Top Trends in Medical Imaging for 2022
After a drop in demand for some imaging services in 2020 and early 2021, opportunities abound for imaging specialists who are ready to travel and will likely continue as a trend in medical imaging for 2022.
“We have seen an increase in [imaging] jobs,” said Annetra W., a senior principal recruiting consultant with AMN Healthcare, a healthcare staffing agency that specializes in placing allied health professionals in temporary assignments. “The market has really taken off this year, and I anticipate we will see more of that again next year.”
Annetra reported many permanent radiographers are experiencing burnout during the COVID-19 pandemic, taking time off, retiring early or leaving the field, which has led to more openings for travel imaging professionals.
“We have a surplus of assignments,” Annetra W. said. “Ultrasounds, MRI, CT and X-ray are booming right now.”
Employment trends in medical imaging
Demand for imaging professionals remains strong across the country, in both urban and rural areas. About three-quarters of the jobs are in hospital settings, with the balance in outpatient facilities.
Facilities seek imaging specialists experienced in general X-rays, MRI, CT scanning and sonography. They may float to various departments.
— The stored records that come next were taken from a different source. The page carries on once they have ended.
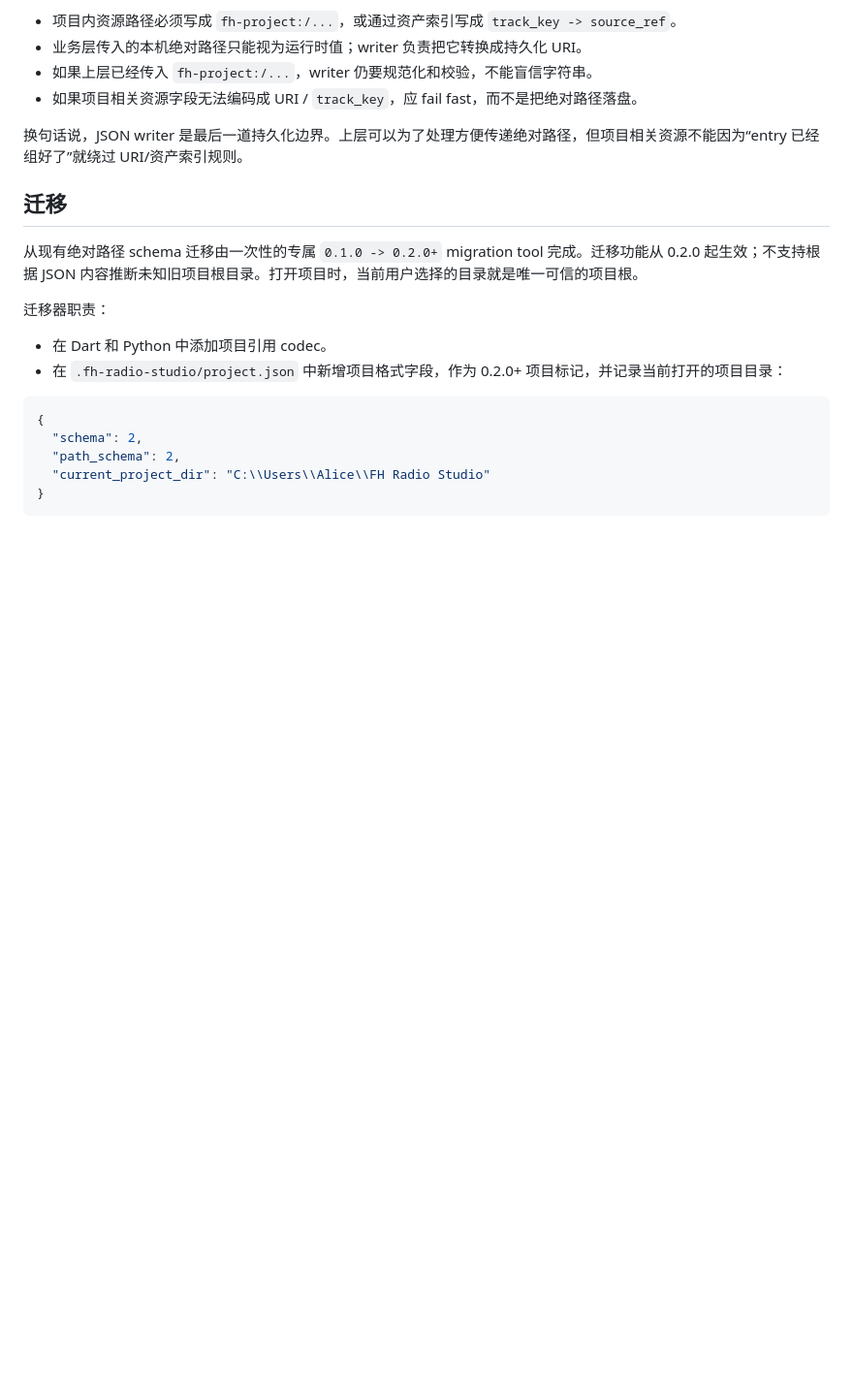
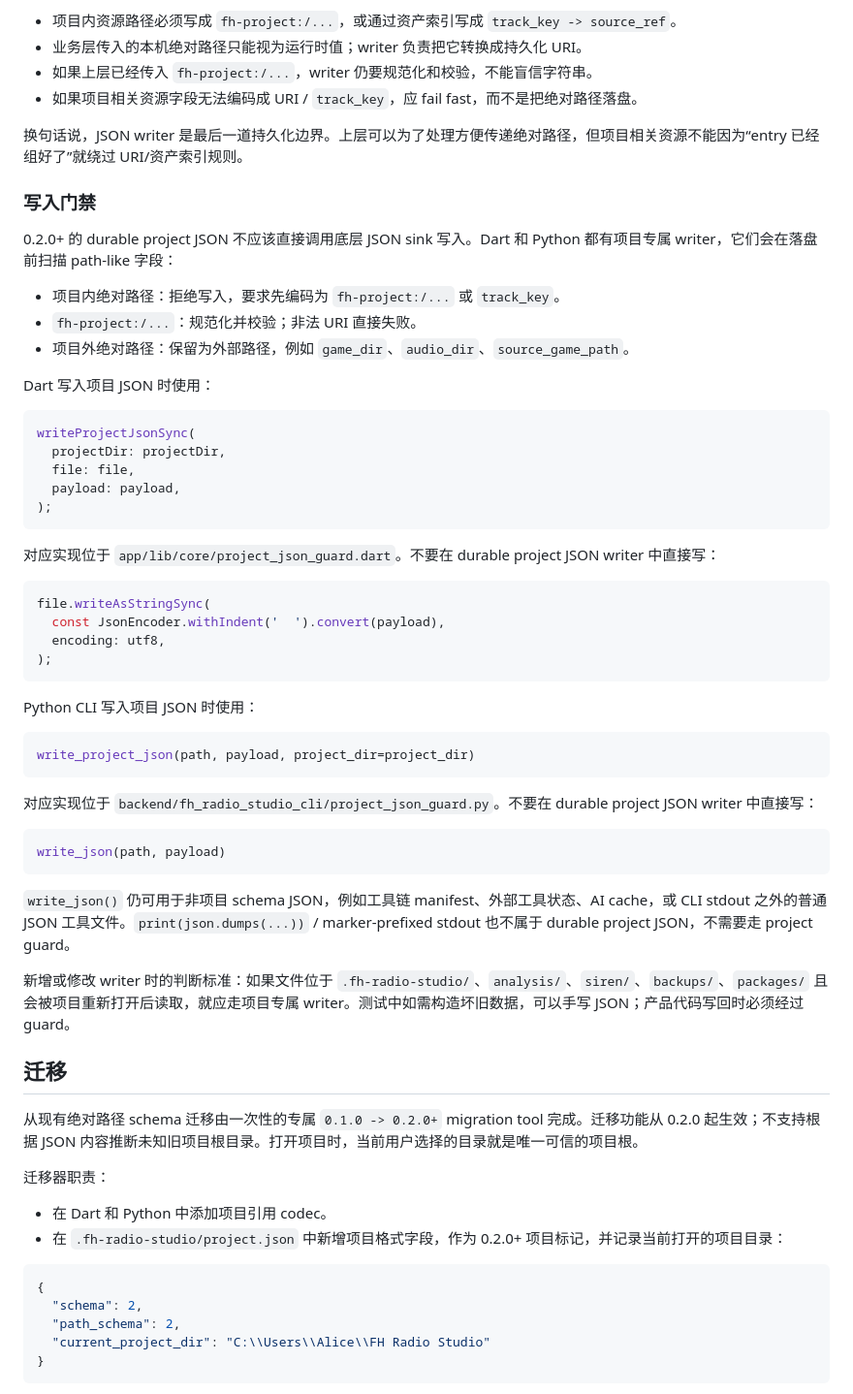
Before and after one commit to Pzzzzz5142/FH-Radio-Studio, a Markdown page: docs/project-path-references.md, the part around the change. Shown at 97% size. GitHub-like rendering; blank space fills up the shorter version.

Commit message:
[docs] document project json guard writers

````diff
--- a/docs/project-path-references.md
+++ b/docs/project-path-references.md
@@ -166,6 +166,49 @@ writer / repository 层不能只是把上层传下来的 entry map 原样写进
 - 如果项目相关资源字段无法编码成 URI / `track_key`，应 fail fast，而不是把绝对路径落盘。
 
 换句话说，JSON writer 是最后一道持久化边界。上层可以为了处理方便传递绝对路径，但项目相关资源不能因为“entry 已经组好了”就绕过 URI/资产索引规则。
+
+### 写入门禁
+
+0.2.0+ 的 durable project JSON 不应该直接调用底层 JSON sink 写入。Dart 和 Python 都有项目专属 writer，它们会在落盘前扫描 path-like 字段：
+
+- 项目内绝对路径：拒绝写入，要求先编码为 `fh-project:/...` 或 `track_key`。
+- `fh-project:/...`：规范化并校验；非法 URI 直接失败。
+- 项目外绝对路径：保留为外部路径，例如 `game_dir`、`audio_dir`、`source_game_path`。
+
+Dart 写入项目 JSON 时使用：
+
+```dart
+writeProjectJsonSync(
+  projectDir: projectDir,
+  file: file,
+  payload: payload,
+);
+```
+
+对应实现位于 `app/lib/core/project_json_guard.dart`。不要在 durable project JSON writer 中直接写：
+
+```dart
+file.writeAsStringSync(
+  const JsonEncoder.withIndent('  ').convert(payload),
+  encoding: utf8,
+);
+```
+
+Python CLI 写入项目 JSON 时使用：
+
+```python
+write_project_json(path, payload, project_dir=project_dir)
+```
+
+对应实现位于 `backend/fh_radio_studio_cli/project_json_guard.py`。不要在 durable project JSON writer 中直接写：
+
+```python
+write_json(path, payload)
+```
+
+`write_json()` 仍可用于非项目 schema JSON，例如工具链 manifest、外部工具状态、AI cache，或 CLI stdout 之外的普通 JSON 工具文件。`print(json.dumps(...))` / marker-prefixed stdout 也不属于 durable project JSON，不需要走 project guard。
+
+新增或修改 writer 时的判断标准：如果文件位于 `.fh-radio-studio/`、`analysis/`、`siren/`、`backups/`、`packages/` 且会被项目重新打开后读取，就应走项目专属 writer。测试中如需构造坏旧数据，可以手写 JSON；产品代码写回时必须经过 guard。
 
 ## 迁移
 
````
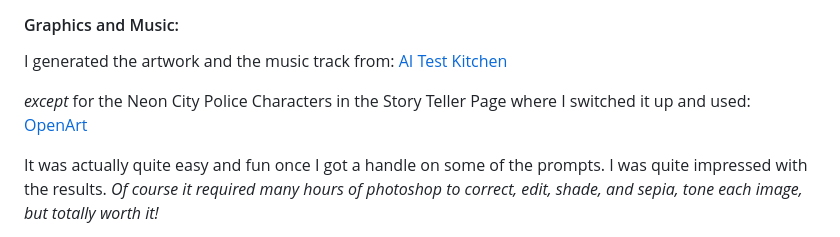
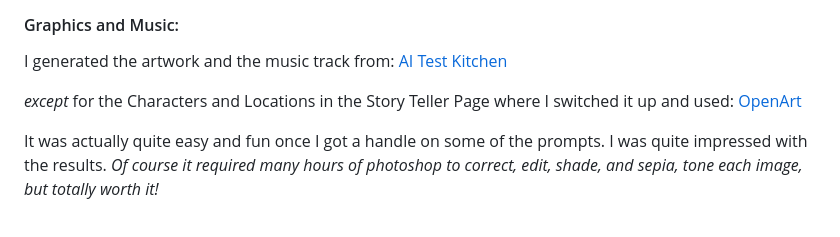
Before and after one commit to 8BitGinger/gumshoe, a Markdown page: README.md, the part around the change. Rendered like a GitHub page; folded sections open.

```diff
--- a/README.md
+++ b/README.md
@@ -186,7 +186,7 @@ A form where users can make posts about the game and interact with stories, idea
 I generated the artwork and the music track from:
 [AI Test Kitchen](https://aitestkitchen.withgoogle.com/)
 
-_except_ for the Neon City Police Characters in the Story Teller Page where I switched it up and used:
+_except_ for the Characters and Locations in the Story Teller Page where I switched it up and used:
 [OpenArt](https://openart.ai/)
 
 It was actually quite easy and fun once I got a handle on some of the prompts. I was quite impressed with the results. _Of course it required many hours of photoshop to correct, edit, shade, and sepia, tone each image, but totally worth it!_
```
Also changed, not shown: assets/salMarconi.png, assets/skills.png (added), 2 other files.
Most states require a license for radiology.
In addition to testing and treatment for COVID-19, people are finally obtaining cancer screenings and treatment for nonurgent conditions. The aging population, which requires more healthcare services, and the increasing number of people with chronic diseases is increasing demand for images, according to Carestream.
The U.S. Bureau of Labor Statistics predicts a 9 percent increase in radiologic and MRI technologist jobs by 2030, with 21,600 more position openings.
Nearly 350,000 registered radiologic technologists are working in health care settings, according to the American Society of Radiologic Technologists.
Technological trends in radiography and sonography
Artificial intelligence (AI) is an increasing trend in medical imaging, with vendors partnering with each other, according discussions at the RSNA 2021 conference in November. However, reimbursement is limited for AI image analysis, which limits its use.
RSNA attendees noted that another trend in medical imaging is the effort to improve operational efficiency and workflow, Facilities aim to see more patients in less time.
Among the trends in sonography is the use of contrast-enhanced ultrasound during cardiac and abdominal imaging, according to Cassling, an equipment vendor. Also, lung ultrasonography will continue being used to evaluate COVID-19 patients’ pneumonia in the intensive care unit.
Job opportunities for imaging professionals
Many imaging specialists decide to try travel assignments for the flexibility and to gain experience in various work settings.
“Travel affords our clinicians the opportunity to work in different areas of the country and a variety of hospital sizes, which can expose them to more exams or studies and different ways of working with physicians,” Annetra said.
Additionally, people near the end of their careers often choose to travel to maintain their skill sets, working one or two assignments per year, she added.
Most assignments last 13 weeks, with some short-term, month-long opportunities. Most travelers work 36 to 40 hours per week. Full-time allied travelers can receive health and dental benefits after 30 days employment.
Imaging specialists who work travel assignments will receive an hourly wage, and, if more than 50 miles from their tax home, stipends for housing or provided housing and a per diem for meals and incidentals.
For those arranging their own housing, traveler Facebook groups can help imaging specialists find popular accommodations, as they share their experiences with various housing options. Travelers should expect to pay for transportation or housing initially and will be reimbursed.
As more hospital systems move to the Epic electronic medical record, travelers with experience using that software system are attractive to the hiring facility, Annetra said.
Facilities, typically, want travel imaging specialists to be certified or registered and have one year of prior experience. They also may request basic life support (BLS) credentials.
There has never been a better time to travel as an imaging specialist, with opportunities in large and small communities from New England to California and locales in between. These travel assignments offer a chance to see the country and explore new regions while earning excellent compensation.